Aikiko - learning you are HIV positive when pregnant
I am currently 6 months pregnant, I am 25 and found out that I have HIV when I went to my first OBGYN appointment. I just got married a month prior to the man of my dreams. When they told us my whole world stopped, I couldn't breathe. I looked at my husband and my eyes filled with tears. I was petrified – for my life and the life of my unborn child. My husband immediately held me close while I cried. He asked to be tested as well. His test came back negative. Thank god! But then I thought for sure he was going to leave me... And I wouldn't blame him.
How could this happen to me? You only hear about this happening to African American and gay people where I am from. But that is not true at all – HIV does not discriminate. I went to the infectious disease doctor and found out that I have had HIV for 7 years. This meant that I got it when I was 17 years old, and that my counts came back that I had AIDS.
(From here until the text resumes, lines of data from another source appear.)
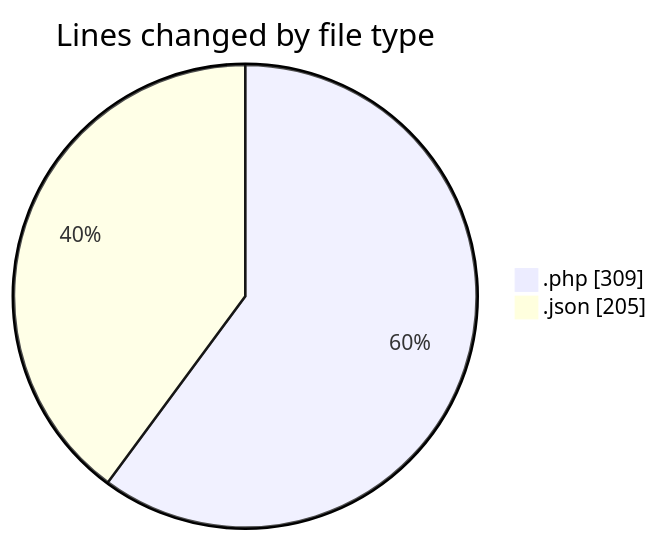
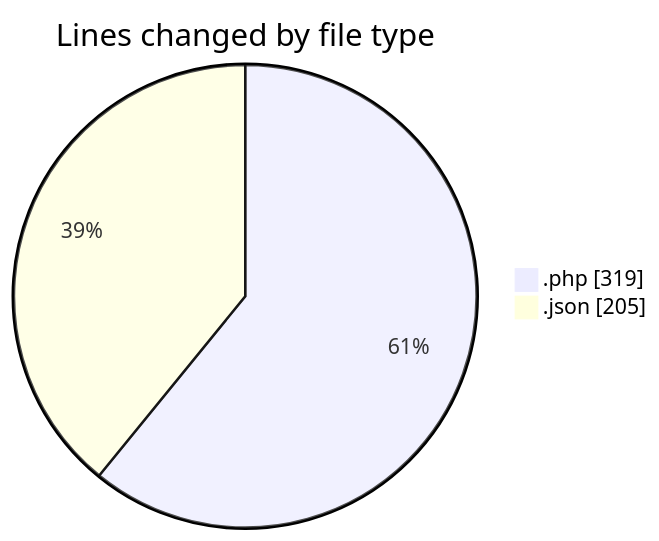
The first of 2 diagrams in 2025-04-13/autodidak/README.md (idhammustaqopulfikri/code-tracking), drawn with Mermaid before and after one commit. The commit also changed other lines of this file and 1 other file, not shown here.

````diff
--- a/2025-04-13/autodidak/README.md
+++ b/2025-04-13/autodidak/README.md
@@ -27,6 +27,6 @@
 ```mermaid
 pie showData
 title Lines changed by file type
-".php" : 309
+".php" : 319
 ".json" : 205
 ```
````
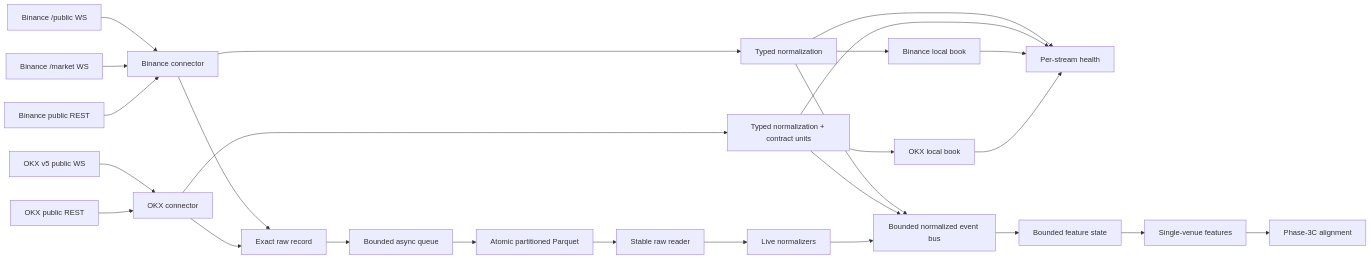
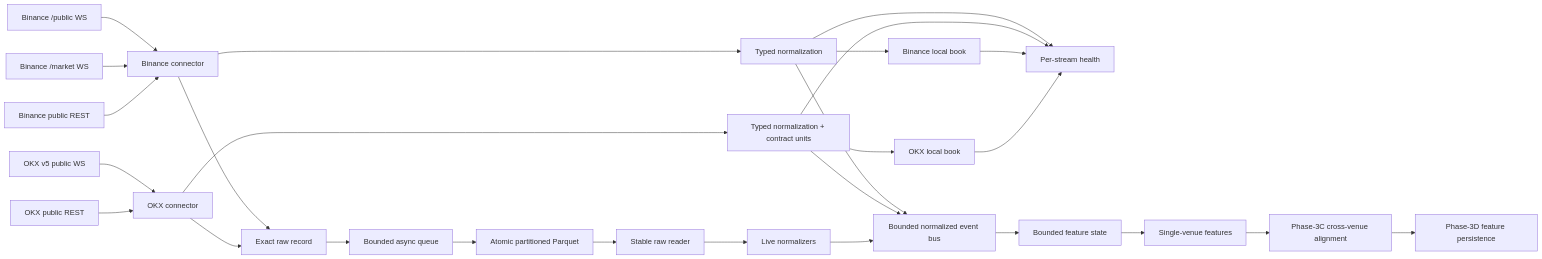
One commit to Gabrilekiwi/CVF-01 changed the diagram in docs/architecture.md. Above: the diagram before and after it, drawn with Mermaid. The commit also changed other lines of this file and 4 other files, not shown here.

Commit message:
docs: document phase 3c feature contract

````diff
--- a/docs/architecture.md
+++ b/docs/architecture.md
@@ -26,28 +28,29 @@
 ```mermaid
 flowchart LR
     BW["Binance /public WS"] --> BC["Binance connector"]
     BM["Binance /market WS"] --> BC
     BR["Binance public REST"] --> BC
     OW["OKX v5 public WS"] --> OC["OKX connector"]
     OR["OKX public REST"] --> OC
     BC --> RAW["Exact raw record"]
     OC --> RAW
     RAW --> Q["Bounded async queue"]
     Q --> PQ["Atomic partitioned Parquet"]
     BC --> BN["Typed normalization"]
     OC --> ON["Typed normalization + contract units"]
     BN --> BB["Binance local book"]
     ON --> OB["OKX local book"]
     BN --> H["Per-stream health"]
     ON --> H
     BB --> H
     OB --> H
     BN --> BUS["Bounded normalized event bus"]
     ON --> BUS
     BUS --> STATE["Bounded feature state"]
     STATE --> VF["Single-venue features"]
-    VF --> NEXT["Phase-3C alignment"]
+    VF --> XV["Phase-3C cross-venue alignment"]
+    XV --> NEXT["Phase-3D feature persistence"]
     PQ --> RR["Stable raw reader"]
     RR --> RN["Live normalizers"]
     RN --> BUS
 ```
````
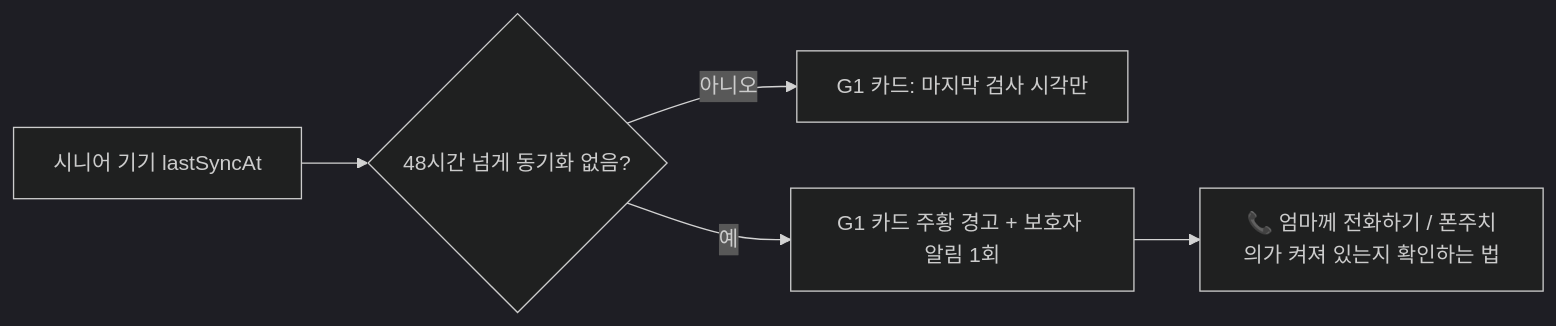
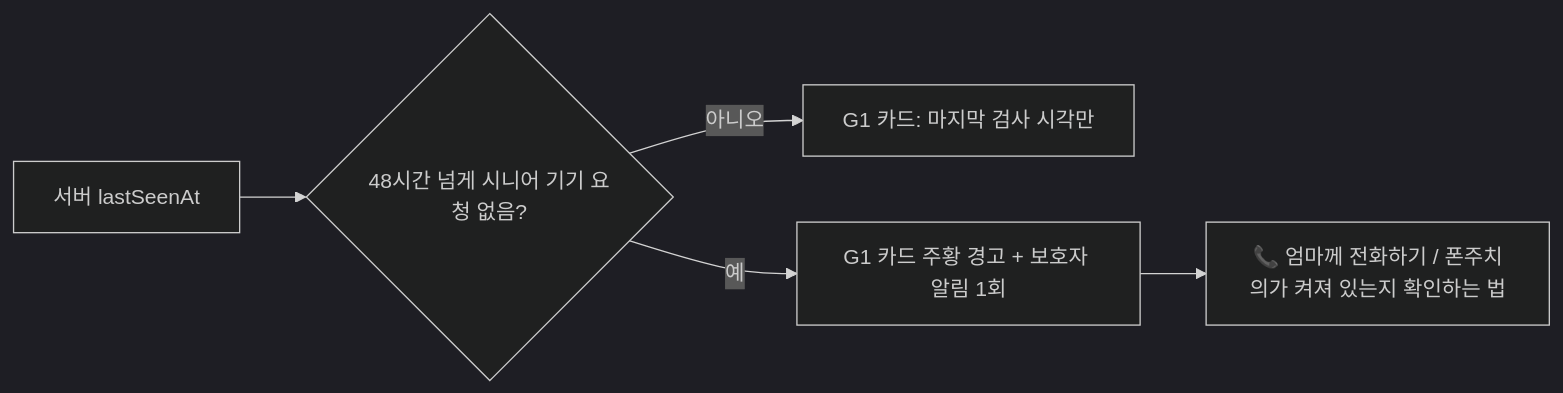
One commit to inq-o/phonedoctor changed the fifth of 5 diagrams in specs/001-mvp/ux-flows.md. Above: the diagram before and after it, drawn with Mermaid (dark theme). The commit also changed other lines of this file and 9 other files, not shown here.

````diff
--- a/specs/001-mvp/ux-flows.md
+++ b/specs/001-mvp/ux-flows.md
@@ -145,7 +168,7 @@
 ```mermaid
 flowchart LR
-    A[시니어 기기 lastSyncAt] --> B{48시간 넘게 동기화 없음?}
+    A[서버 lastSeenAt] --> B{48시간 넘게 시니어 기기 요청 없음?}
     B -- 아니오 --> Z[G1 카드: 마지막 검사 시각만]
     B -- 예 --> C[G1 카드 주황 경고 + 보호자 알림 1회]
     C --> D[📞 엄마께 전화하기 / 폰주치의가 켜져 있는지 확인하는 법]
 ```
````
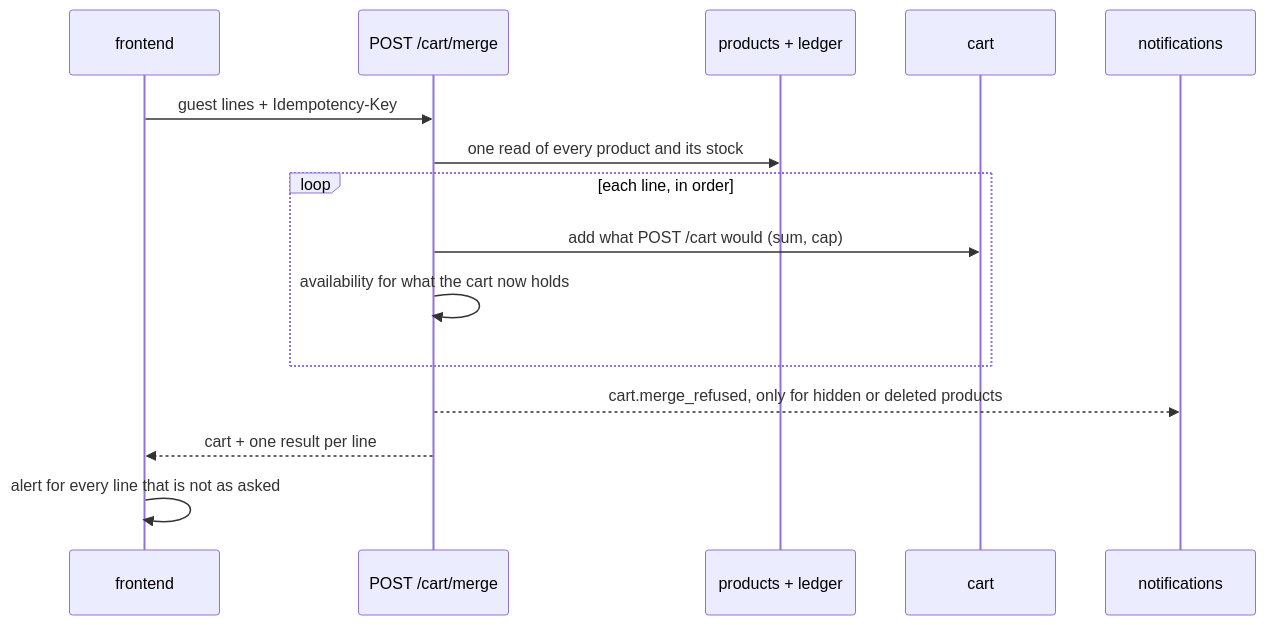
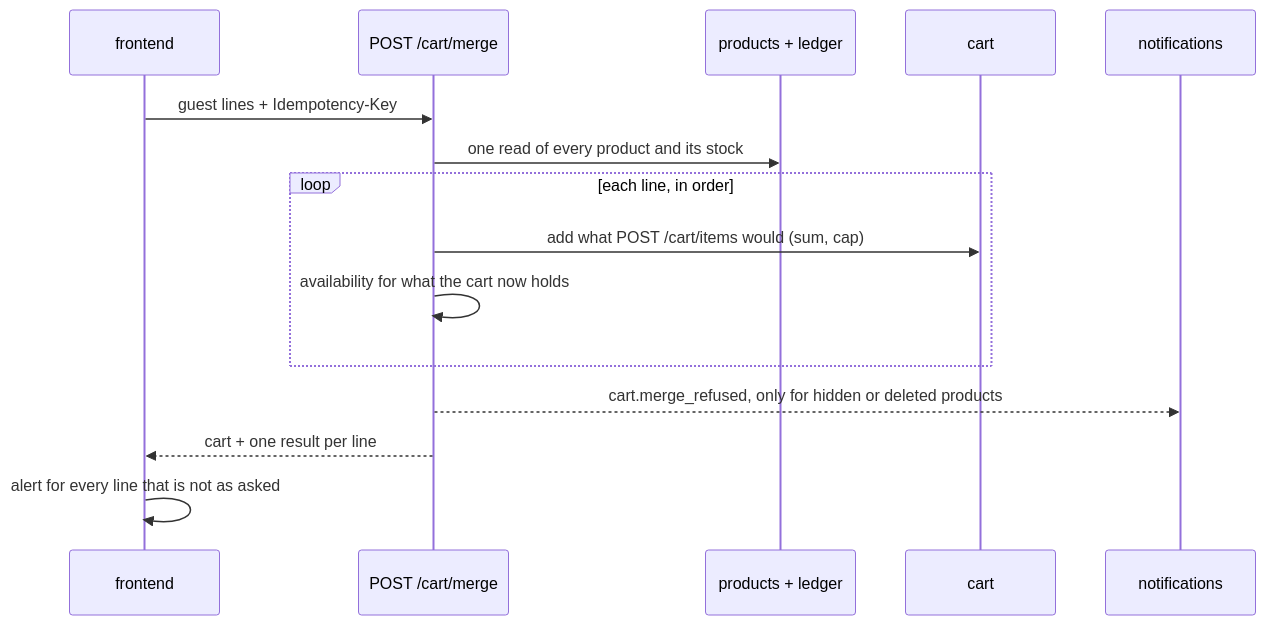
The third of 4 diagrams in docs/modules/cart.md (Guebbit/boilerplate-node-backend), drawn with Mermaid before and after one commit. The commit also changed other lines of this file and 6 other files, not shown here.

````diff
--- a/docs/modules/cart.md
+++ b/docs/modules/cart.md
@@ -195,17 +195,17 @@
 ```mermaid
 sequenceDiagram
     participant FE as frontend
     participant API as POST /cart/merge
     participant P as products + ledger
     participant C as cart
     participant N as notifications
     FE->>API: guest lines + Idempotency-Key
     API->>P: one read of every product and its stock
     loop each line, in order
-        API->>C: add what POST /cart would (sum, cap)
+        API->>C: add what POST /cart/items would (sum, cap)
         API->>API: availability for what the cart now holds
     end
     API-->>N: cart.merge_refused, only for hidden or deleted products
     API-->>FE: cart + one result per line
     FE->>FE: alert for every line that is not as asked
 ```
````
If I wouldn't have become pregnant right when I did and found out I was positive ... I would be dead by next year. This baby saved my life and I am so grateful for that. My husband did not leave me… Our relationship is so strong now because of this. I appreciate my family and everyone and thing so much more… I appreciate a beautiful day and a wet kiss from my dog.
My biggest fear is that my baby will be born positive. I am on medications to prevent it. So hopefully the baby will be healthy. I do feel like an outcast. I ask myself why me every day, I rack my brain wondering who could have given it to me... I guess I will never know and I have to look ahead and be thankful for my husband and my baby on the way.
What we say: Expectant mothers living with HIV can virtually eliminate the risk of passing HIV to their child with antiretroviral treatment and advice on how to feed their baby from their doctor. This is why it is so important for all expectant mothers like Aikiko* to be tested for HIV during pregnancy – both for their own health and for the health of their unborn child. For more information, check out our page on Pregnancy, childbirth, breastfeeding and HIV.
*These personal stories have been submitted to us anonymously by individuals who use our site. Some of the stories have been edited for clarity purposes. Some names have been changed to protect identities.